I inherited polycystic kidney disease from my mother. Over the past two years I have had two CT scans which show that the condition has not changed. One side of my kidney is very large and I am currently taking medicine for high blood pressure. I am worried because I have three children. What can I do to manage my condition? See answer
In autosomal dominant polycystic kidney disease (ADPKD), does the symptom and severity of symptoms of tend to be the same among affected family members (e.g., would a mother and her son with ADPKD be similarly affected)? See answer

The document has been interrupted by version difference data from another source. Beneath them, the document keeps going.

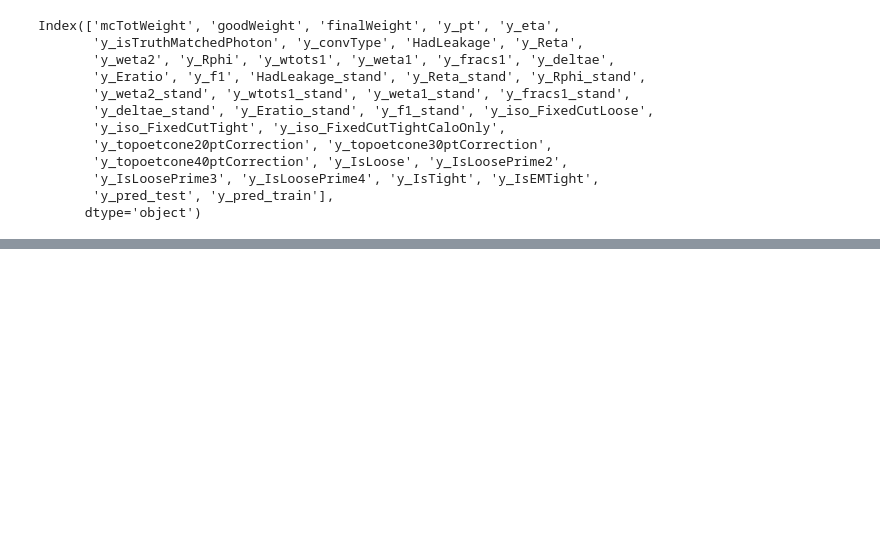
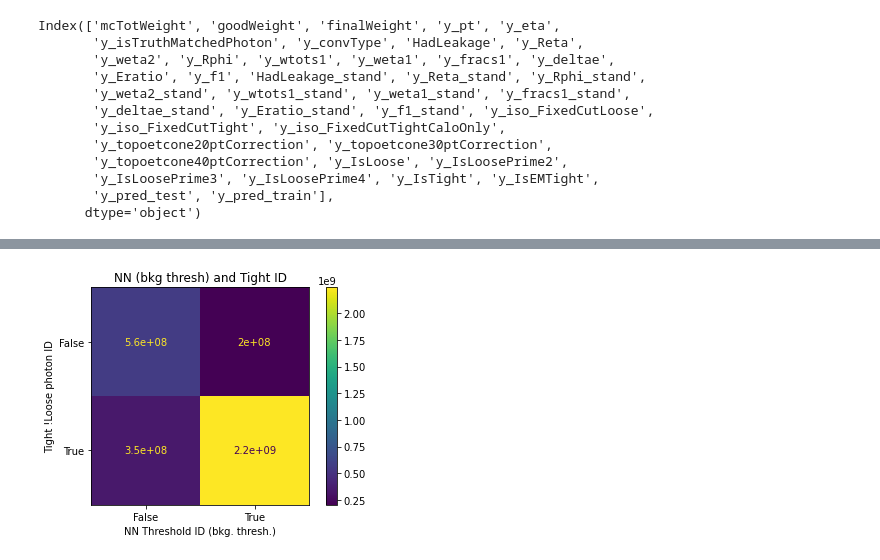
Before and after one commit to kyranks/photon-study, a Jupyter notebook: 14MoreExploringAfterNN_ROCandPlots.ipynb, the cells around one changed output, grey strips where cells are left out. Cells and saved outputs as stored; diff of their text form; code cells hidden in the pictures; blank space fills up the shorter version.

```diff
--- a/14MoreExploringAfterNN_ROCandPlots.ipynb
+++ b/14MoreExploringAfterNN_ROCandPlots.ipynb
@@ -399,2 +426,39 @@ plt.show()
 # %%
-## put numbers in it^^
+##  NN (bkg thresh) vs tight ID
+
+loose = df_all.y_IsLoose.ravel()
+
+weight = df_all.finalWeight.ravel()[loose]
+
+x = df_all.y_pred_test.ravel() > bkg_thresh
+x = x[loose]*1
+y = df_all.y_IsTight[loose]*1
+
+# heatmap, xedges, yedges = np.histogram2d(x, y, bins=[2,2], weights=df_all.finalWeight.ravel()[loose])
+# extent = [xedges[0], xedges[-1], yedges[0], yedges[-1]]
+
+# plt.clf()
+# plt.imshow(heatmap.T, origin='lower')#, norm=colors.LogNorm(vmin=4e8))#,extent=extent)
+
+# cb = plt.colorbar()
+# cb.set_label('weighted count')
+
+# plt.title('NN and Tight ID')
+# plt.xlabel('NN Threshold ID (wrong scale)')
+# plt.ylabel('TightID (wrong scale)')
+# plt.show()
+
+matrix = confusion_matrix(y, x,sample_weight=weight)  #first is y axis, second is x axis
+
+disp = ConfusionMatrixDisplay(confusion_matrix=matrix,display_labels=['False', 'True'])
+
+disp.plot()
+plt.ylabel('Tight !Loose photon ID')
+plt.xlabel('NN Threshold ID (bkg. thresh.)')
+# plt.imshow(norm=colors.LogNorm())
+# cb=plt.colorbar()
+# cb.set_label('weighted count')
+plt.title('NN (bkg thresh) and Tight ID')
+plt.savefig('plots/NN_TightID/'+version+conv+'_'+size+standstr+'_bkgthresh.png',dpi=360,format='png')
+# %% [output]
+[figure, added]
```
Also changed, not shown: parts of 28 cells of this notebook, 3 other files.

My brother was been recently diagnosed with autosomal dominant polycystic kidney disease (ADPKD). I am interested in testing to determine if I will go on to develop symptoms in the future. What are symptoms of ADPKD? How is it diagnosed? What influences the age at which symptoms begin to appear? See answer